WORK TO COMPLETE: Which lines of the entries below hold the word "Uses"? Report each of them.

== Segment start ==

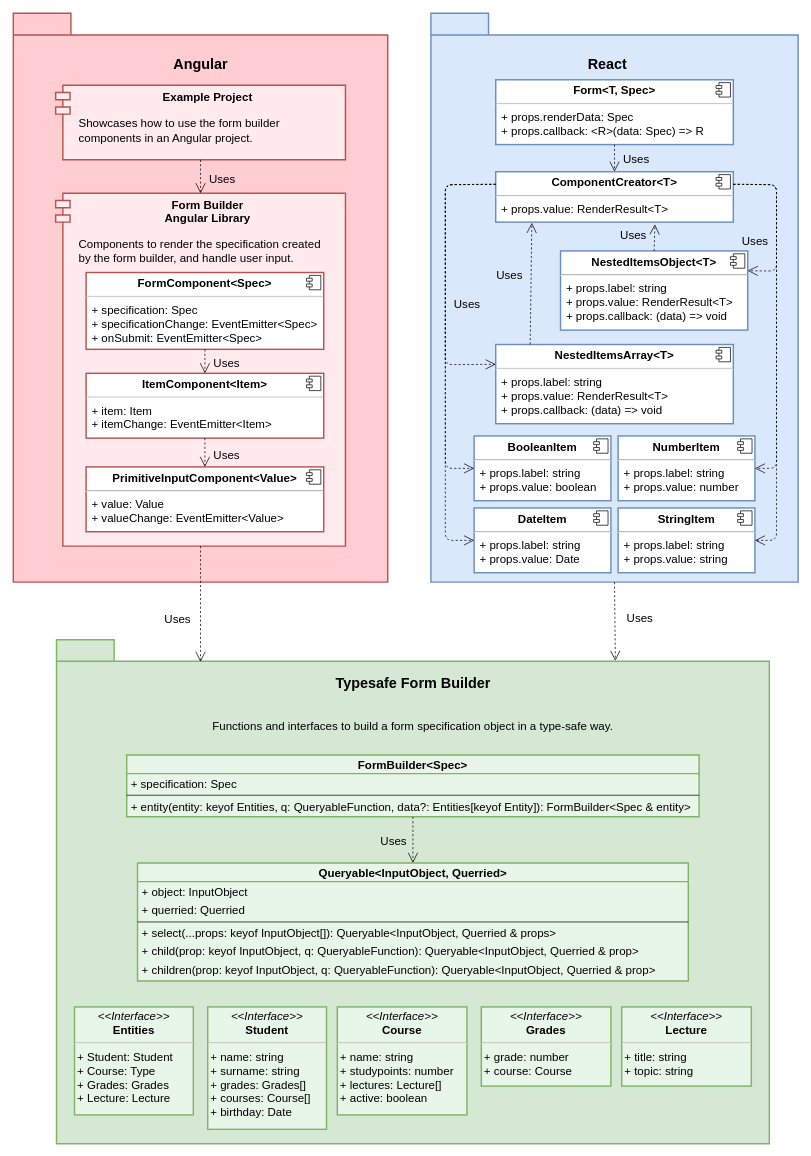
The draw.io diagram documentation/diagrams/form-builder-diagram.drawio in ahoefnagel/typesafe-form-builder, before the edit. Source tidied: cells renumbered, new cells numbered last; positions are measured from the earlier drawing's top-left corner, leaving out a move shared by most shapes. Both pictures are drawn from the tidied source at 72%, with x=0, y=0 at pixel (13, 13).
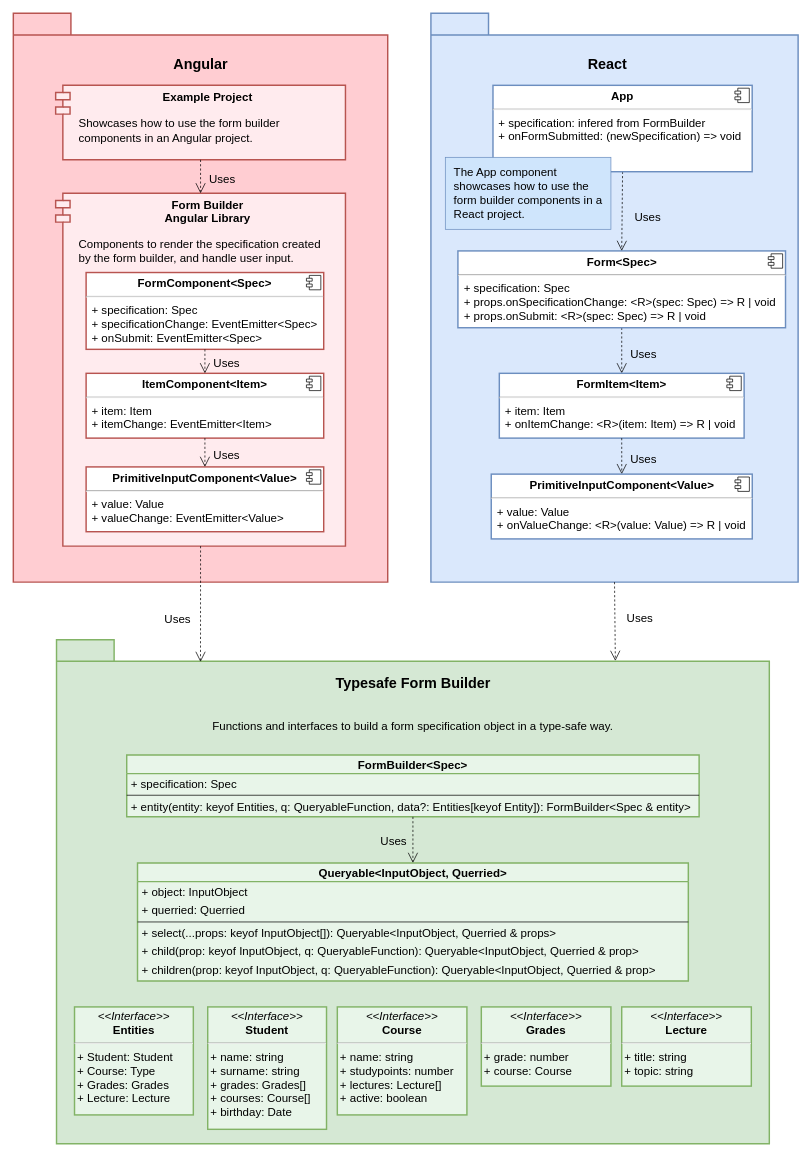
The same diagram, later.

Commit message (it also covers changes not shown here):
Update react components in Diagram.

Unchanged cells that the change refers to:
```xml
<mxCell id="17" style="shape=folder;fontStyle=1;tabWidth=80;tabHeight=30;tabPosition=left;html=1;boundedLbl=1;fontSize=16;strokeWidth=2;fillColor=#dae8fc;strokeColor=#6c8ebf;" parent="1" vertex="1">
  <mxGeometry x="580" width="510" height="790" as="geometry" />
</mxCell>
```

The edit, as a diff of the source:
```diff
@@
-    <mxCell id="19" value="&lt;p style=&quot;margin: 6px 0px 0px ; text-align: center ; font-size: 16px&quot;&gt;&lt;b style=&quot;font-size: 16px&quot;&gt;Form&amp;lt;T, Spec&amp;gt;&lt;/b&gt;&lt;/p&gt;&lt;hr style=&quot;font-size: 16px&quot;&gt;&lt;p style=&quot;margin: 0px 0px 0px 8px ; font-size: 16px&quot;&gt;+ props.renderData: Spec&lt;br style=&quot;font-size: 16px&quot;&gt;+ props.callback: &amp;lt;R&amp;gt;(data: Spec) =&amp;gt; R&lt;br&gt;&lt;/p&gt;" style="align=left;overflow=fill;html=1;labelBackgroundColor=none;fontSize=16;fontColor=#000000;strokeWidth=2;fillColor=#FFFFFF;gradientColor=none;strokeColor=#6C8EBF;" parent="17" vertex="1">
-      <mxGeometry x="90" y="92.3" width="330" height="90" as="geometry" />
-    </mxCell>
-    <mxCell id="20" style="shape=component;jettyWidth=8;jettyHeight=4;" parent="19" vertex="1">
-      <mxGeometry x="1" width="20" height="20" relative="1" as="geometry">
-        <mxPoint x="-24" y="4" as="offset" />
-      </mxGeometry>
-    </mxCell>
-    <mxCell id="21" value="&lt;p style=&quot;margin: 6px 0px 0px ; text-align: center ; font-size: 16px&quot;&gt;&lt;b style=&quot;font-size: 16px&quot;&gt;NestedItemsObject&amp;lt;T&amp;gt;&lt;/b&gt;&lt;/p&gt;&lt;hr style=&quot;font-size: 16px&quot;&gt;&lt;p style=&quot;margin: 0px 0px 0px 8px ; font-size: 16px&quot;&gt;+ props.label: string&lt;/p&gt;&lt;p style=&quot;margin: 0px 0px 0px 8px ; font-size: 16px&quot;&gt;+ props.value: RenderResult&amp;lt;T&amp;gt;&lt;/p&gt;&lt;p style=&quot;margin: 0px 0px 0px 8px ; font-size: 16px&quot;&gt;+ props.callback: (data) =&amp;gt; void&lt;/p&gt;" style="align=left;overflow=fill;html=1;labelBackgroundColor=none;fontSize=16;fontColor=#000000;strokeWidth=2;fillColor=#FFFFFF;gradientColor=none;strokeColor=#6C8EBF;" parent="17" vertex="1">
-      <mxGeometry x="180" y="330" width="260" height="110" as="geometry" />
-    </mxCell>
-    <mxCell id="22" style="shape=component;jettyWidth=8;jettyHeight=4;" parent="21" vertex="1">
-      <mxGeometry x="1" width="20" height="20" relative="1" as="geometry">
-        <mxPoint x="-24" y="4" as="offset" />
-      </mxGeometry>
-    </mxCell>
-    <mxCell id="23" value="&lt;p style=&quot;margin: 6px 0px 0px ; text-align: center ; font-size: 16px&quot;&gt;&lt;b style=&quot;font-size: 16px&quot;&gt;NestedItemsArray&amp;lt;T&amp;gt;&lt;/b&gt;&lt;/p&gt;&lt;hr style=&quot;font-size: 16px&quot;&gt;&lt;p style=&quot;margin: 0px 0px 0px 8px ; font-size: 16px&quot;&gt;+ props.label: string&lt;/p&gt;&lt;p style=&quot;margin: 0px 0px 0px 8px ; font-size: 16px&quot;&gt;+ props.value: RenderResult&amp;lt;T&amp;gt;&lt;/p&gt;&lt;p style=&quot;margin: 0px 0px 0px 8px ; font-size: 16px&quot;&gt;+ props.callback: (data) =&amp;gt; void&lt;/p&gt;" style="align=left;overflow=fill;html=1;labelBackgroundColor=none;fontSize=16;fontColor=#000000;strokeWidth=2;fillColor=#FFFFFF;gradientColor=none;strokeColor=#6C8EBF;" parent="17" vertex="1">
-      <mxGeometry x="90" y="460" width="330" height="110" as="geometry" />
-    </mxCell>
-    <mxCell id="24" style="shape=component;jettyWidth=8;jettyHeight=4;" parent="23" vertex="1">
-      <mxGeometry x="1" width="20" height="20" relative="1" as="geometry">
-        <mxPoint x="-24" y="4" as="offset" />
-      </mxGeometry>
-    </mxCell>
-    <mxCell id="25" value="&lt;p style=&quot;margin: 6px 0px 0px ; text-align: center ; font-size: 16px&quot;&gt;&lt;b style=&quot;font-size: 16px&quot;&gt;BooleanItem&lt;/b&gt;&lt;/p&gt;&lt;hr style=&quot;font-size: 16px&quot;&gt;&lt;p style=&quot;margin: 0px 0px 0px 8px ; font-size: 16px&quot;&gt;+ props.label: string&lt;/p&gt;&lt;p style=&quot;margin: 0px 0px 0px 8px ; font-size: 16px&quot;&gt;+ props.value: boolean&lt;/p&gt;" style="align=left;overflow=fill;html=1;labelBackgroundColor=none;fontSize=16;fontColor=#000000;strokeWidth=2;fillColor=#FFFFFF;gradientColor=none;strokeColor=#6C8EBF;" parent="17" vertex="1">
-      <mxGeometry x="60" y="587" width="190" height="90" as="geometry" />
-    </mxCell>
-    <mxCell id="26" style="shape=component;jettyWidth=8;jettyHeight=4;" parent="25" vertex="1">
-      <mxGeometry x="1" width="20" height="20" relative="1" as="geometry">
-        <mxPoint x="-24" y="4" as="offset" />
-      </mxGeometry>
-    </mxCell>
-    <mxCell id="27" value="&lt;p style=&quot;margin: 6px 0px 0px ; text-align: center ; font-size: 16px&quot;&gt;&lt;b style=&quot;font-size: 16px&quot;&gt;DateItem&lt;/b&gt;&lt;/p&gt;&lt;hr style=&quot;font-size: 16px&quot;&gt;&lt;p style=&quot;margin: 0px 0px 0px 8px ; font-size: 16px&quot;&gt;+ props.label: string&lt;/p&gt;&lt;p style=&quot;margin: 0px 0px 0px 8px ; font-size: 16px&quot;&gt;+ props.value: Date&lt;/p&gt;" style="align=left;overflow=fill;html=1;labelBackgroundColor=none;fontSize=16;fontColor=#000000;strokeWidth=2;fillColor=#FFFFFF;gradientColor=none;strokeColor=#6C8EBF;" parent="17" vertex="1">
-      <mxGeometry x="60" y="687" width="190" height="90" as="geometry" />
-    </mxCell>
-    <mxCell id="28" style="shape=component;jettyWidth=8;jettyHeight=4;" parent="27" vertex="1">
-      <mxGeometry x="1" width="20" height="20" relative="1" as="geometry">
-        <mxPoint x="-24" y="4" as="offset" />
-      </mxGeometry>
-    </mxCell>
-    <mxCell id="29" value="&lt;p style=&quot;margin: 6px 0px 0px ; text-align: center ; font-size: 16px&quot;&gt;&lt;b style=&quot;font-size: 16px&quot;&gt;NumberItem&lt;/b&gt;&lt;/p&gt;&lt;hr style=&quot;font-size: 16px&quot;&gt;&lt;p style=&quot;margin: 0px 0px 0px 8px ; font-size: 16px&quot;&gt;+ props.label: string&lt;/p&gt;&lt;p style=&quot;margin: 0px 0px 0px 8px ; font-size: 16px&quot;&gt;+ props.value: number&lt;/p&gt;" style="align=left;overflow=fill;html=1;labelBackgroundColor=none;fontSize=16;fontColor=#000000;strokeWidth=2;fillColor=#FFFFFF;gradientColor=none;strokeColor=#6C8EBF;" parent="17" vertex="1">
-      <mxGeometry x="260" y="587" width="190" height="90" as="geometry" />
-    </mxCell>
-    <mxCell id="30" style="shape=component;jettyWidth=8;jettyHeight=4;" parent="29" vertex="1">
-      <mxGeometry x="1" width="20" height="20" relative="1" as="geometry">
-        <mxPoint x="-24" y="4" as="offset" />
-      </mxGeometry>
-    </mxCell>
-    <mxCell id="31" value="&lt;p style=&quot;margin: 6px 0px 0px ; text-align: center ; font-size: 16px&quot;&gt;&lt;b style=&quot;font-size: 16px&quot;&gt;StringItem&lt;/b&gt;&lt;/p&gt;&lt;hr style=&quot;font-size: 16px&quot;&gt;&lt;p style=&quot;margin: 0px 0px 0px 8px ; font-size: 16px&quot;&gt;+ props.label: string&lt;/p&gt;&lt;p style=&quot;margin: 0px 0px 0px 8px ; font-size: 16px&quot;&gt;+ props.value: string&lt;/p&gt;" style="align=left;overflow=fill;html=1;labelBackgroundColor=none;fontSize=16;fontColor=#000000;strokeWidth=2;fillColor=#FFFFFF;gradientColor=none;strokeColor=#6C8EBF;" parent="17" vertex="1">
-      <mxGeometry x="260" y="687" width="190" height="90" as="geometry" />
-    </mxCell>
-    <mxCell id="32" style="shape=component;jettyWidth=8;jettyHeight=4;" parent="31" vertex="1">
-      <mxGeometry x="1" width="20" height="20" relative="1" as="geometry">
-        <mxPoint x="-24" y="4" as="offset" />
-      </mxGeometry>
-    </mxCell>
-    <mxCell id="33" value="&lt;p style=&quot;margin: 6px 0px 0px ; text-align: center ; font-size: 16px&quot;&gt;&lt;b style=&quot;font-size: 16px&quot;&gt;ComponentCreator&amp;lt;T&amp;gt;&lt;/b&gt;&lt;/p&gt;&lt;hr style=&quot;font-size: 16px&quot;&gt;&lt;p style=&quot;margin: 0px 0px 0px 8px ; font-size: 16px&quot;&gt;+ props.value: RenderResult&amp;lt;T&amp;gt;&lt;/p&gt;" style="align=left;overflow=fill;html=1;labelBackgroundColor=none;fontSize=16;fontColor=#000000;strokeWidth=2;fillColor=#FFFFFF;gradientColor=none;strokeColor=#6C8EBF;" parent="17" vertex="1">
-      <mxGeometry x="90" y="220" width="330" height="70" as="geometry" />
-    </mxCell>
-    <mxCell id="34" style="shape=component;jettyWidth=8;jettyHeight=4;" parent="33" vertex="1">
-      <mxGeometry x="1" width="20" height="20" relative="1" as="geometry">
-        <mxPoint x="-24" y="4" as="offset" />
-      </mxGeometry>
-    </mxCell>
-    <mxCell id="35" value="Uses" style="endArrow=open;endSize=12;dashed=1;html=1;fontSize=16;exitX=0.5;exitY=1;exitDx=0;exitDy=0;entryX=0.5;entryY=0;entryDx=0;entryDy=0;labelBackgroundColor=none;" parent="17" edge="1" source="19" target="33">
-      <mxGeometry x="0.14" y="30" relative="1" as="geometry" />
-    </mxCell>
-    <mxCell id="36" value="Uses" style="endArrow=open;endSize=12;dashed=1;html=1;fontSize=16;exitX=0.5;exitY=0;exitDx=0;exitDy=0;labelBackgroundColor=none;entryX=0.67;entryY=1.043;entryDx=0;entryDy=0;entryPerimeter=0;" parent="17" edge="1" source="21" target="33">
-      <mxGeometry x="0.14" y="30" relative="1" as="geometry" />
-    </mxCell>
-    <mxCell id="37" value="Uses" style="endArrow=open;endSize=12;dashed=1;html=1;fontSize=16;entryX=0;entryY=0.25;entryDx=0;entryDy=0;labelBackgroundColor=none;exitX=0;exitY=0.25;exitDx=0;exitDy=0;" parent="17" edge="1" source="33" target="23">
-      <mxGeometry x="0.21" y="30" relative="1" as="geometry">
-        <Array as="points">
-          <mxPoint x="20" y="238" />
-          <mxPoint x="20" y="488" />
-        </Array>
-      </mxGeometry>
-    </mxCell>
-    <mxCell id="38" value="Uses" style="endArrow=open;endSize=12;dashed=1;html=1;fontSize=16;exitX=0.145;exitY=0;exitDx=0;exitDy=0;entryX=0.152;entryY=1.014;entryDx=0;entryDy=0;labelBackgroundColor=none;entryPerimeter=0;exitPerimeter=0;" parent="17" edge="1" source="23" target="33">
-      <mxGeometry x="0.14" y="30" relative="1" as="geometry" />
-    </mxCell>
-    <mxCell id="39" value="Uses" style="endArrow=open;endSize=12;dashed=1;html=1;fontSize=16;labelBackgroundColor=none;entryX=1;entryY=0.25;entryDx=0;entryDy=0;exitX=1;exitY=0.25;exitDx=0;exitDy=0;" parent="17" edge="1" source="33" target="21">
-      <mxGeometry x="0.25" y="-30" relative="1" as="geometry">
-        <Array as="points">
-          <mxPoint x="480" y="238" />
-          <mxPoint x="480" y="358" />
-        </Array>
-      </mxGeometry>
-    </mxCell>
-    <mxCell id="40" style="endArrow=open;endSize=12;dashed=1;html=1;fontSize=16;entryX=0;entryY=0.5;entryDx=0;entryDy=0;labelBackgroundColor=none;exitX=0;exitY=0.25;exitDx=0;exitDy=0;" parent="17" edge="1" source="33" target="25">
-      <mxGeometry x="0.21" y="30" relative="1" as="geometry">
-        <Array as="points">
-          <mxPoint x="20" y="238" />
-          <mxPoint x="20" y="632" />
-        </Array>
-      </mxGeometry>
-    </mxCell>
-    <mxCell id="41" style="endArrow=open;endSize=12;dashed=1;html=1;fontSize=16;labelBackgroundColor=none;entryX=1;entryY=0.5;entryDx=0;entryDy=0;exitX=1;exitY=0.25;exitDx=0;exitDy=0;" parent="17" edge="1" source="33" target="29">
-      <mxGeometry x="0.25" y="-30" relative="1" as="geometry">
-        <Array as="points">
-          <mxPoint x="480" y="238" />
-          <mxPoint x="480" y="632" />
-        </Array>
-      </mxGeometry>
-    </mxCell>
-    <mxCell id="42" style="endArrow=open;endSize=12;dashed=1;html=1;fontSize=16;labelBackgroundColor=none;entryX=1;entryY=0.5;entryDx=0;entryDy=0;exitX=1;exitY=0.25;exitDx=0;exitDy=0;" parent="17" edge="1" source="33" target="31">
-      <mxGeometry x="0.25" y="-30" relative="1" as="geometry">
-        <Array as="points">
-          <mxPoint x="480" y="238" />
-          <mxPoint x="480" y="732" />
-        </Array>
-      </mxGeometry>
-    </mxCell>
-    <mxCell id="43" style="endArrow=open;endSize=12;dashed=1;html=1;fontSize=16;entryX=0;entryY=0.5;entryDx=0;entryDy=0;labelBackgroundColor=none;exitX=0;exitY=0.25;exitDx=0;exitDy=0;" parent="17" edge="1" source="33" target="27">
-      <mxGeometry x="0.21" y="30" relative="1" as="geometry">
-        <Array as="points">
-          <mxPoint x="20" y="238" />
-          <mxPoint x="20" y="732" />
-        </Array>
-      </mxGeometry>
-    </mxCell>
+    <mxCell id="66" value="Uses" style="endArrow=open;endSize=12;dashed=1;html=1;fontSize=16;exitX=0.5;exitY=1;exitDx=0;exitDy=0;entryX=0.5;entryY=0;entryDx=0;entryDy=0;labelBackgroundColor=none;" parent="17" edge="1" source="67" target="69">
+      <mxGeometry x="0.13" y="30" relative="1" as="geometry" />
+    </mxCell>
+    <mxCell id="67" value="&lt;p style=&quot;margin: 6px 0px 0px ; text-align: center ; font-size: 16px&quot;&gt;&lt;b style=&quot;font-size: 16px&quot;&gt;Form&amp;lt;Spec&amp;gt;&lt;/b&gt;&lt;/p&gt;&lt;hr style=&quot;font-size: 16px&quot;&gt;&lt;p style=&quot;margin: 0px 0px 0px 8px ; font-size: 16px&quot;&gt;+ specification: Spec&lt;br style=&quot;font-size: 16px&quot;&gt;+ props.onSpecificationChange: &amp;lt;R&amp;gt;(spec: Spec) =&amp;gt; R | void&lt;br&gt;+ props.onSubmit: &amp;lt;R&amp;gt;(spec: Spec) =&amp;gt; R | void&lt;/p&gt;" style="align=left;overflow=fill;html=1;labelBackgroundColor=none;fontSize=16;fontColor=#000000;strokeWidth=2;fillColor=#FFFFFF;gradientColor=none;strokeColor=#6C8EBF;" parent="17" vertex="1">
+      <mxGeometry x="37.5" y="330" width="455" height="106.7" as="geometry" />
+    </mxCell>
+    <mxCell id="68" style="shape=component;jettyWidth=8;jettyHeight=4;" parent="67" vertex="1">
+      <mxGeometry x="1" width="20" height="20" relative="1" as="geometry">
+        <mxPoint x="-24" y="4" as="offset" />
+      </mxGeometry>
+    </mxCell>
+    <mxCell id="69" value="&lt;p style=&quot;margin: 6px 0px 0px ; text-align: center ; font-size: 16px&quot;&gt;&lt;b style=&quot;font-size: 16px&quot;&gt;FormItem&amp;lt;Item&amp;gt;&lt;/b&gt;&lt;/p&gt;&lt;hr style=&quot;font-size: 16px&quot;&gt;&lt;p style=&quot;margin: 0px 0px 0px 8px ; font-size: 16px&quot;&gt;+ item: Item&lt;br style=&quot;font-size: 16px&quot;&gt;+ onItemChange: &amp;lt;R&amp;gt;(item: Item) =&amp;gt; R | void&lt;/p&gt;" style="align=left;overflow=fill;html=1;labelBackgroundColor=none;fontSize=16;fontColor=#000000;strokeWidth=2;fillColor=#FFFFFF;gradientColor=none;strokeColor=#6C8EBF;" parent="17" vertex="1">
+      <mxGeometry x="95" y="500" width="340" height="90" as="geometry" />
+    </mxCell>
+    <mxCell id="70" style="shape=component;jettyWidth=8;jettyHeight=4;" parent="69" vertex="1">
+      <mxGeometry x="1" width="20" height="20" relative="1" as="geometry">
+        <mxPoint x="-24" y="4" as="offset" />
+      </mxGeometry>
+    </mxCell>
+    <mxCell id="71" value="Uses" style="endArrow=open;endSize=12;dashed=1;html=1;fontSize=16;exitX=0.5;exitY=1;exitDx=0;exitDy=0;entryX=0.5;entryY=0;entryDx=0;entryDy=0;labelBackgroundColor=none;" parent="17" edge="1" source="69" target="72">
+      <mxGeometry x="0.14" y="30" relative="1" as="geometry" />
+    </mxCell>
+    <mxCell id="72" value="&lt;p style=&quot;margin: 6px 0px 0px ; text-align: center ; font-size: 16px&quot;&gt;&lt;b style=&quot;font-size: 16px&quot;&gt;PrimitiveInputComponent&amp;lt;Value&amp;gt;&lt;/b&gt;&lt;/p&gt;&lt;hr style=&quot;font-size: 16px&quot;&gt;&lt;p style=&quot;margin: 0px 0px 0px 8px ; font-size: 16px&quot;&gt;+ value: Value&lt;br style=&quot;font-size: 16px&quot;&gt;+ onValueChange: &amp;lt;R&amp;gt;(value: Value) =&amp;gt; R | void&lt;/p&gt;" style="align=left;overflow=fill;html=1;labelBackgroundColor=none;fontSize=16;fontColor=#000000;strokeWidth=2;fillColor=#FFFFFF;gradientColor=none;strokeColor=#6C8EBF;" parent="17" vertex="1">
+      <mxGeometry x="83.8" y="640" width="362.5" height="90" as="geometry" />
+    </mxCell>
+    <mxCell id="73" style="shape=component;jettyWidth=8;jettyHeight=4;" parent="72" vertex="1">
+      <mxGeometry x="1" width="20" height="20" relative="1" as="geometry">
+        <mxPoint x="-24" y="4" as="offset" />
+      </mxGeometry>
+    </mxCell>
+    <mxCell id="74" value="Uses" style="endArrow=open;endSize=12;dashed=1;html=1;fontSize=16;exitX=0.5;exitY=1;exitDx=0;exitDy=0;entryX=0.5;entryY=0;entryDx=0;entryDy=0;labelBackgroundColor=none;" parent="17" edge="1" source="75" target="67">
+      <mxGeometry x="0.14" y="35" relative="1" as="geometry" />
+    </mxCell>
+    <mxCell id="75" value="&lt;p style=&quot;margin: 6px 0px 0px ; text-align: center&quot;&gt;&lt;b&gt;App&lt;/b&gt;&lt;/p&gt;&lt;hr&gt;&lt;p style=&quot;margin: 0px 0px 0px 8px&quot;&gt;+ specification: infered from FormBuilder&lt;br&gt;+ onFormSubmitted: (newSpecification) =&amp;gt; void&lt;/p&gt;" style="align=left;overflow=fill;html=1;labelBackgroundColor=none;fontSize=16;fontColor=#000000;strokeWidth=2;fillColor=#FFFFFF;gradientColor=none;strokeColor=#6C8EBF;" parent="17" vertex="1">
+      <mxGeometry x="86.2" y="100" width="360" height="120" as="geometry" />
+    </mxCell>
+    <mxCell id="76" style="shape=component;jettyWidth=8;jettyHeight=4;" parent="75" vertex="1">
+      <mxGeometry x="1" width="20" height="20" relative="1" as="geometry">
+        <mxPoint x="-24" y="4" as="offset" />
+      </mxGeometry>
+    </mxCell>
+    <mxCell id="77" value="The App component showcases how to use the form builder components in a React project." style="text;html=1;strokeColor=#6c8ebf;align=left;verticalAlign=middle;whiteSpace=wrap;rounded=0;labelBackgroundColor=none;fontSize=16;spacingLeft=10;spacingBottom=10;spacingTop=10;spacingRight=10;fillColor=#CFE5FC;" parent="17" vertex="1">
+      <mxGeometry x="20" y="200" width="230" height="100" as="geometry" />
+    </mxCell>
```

== Segment end ==

WORKED SOLUTION:
-    <mxCell id="35" value="Uses" style="endArrow=open;endSize=12;dashed=1;html=1;fontSize=16;exitX=0.5;exitY=1;exitDx=0;exitDy=0;entryX=0.5;entryY=0;entryDx=0;entryDy=0;labelBackgroundColor=none;" parent="17" edge="1" source="19" target="33">
-    <mxCell id="36" value="Uses" style="endArrow=open;endSize=12;dashed=1;html=1;fontSize=16;exitX=0.5;exitY=0;exitDx=0;exitDy=0;labelBackgroundColor=none;entryX=0.67;entryY=1.043;entryDx=0;entryDy=0;entryPerimeter=0;" parent="17" edge="1" source="21" target="33">
-    <mxCell id="37" value="Uses" style="endArrow=open;endSize=12;dashed=1;html=1;fontSize=16;entryX=0;entryY=0.25;entryDx=0;entryDy=0;labelBackgroundColor=none;exitX=0;exitY=0.25;exitDx=0;exitDy=0;" parent="17" edge="1" source="33" target="23">
-    <mxCell id="38" value="Uses" style="endArrow=open;endSize=12;dashed=1;html=1;fontSize=16;exitX=0.145;exitY=0;exitDx=0;exitDy=0;entryX=0.152;entryY=1.014;entryDx=0;entryDy=0;labelBackgroundColor=none;entryPerimeter=0;exitPerimeter=0;" parent="17" edge="1" source="23" target="33">
-    <mxCell id="39" value="Uses" style="endArrow=open;endSize=12;dashed=1;html=1;fontSize=16;labelBackgroundColor=none;entryX=1;entryY=0.25;entryDx=0;entryDy=0;exitX=1;exitY=0.25;exitDx=0;exitDy=0;" parent="17" edge="1" source="33" target="21">
+    <mxCell id="66" value="Uses" style="endArrow=open;endSize=12;dashed=1;html=1;fontSize=16;exitX=0.5;exitY=1;exitDx=0;exitDy=0;entryX=0.5;entryY=0;entryDx=0;entryDy=0;labelBackgroundColor=none;" parent="17" edge="1" source="67" target="69">
+    <mxCell id="71" value="Uses" style="endArrow=open;endSize=12;dashed=1;html=1;fontSize=16;exitX=0.5;exitY=1;exitDx=0;exitDy=0;entryX=0.5;entryY=0;entryDx=0;entryDy=0;labelBackgroundColor=none;" parent="17" edge="1" source="69" target="72">
+    <mxCell id="74" value="Uses" style="endArrow=open;endSize=12;dashed=1;html=1;fontSize=16;exitX=0.5;exitY=1;exitDx=0;exitDy=0;entryX=0.5;entryY=0;entryDx=0;entryDy=0;labelBackgroundColor=none;" parent="17" edge="1" source="75" target="67">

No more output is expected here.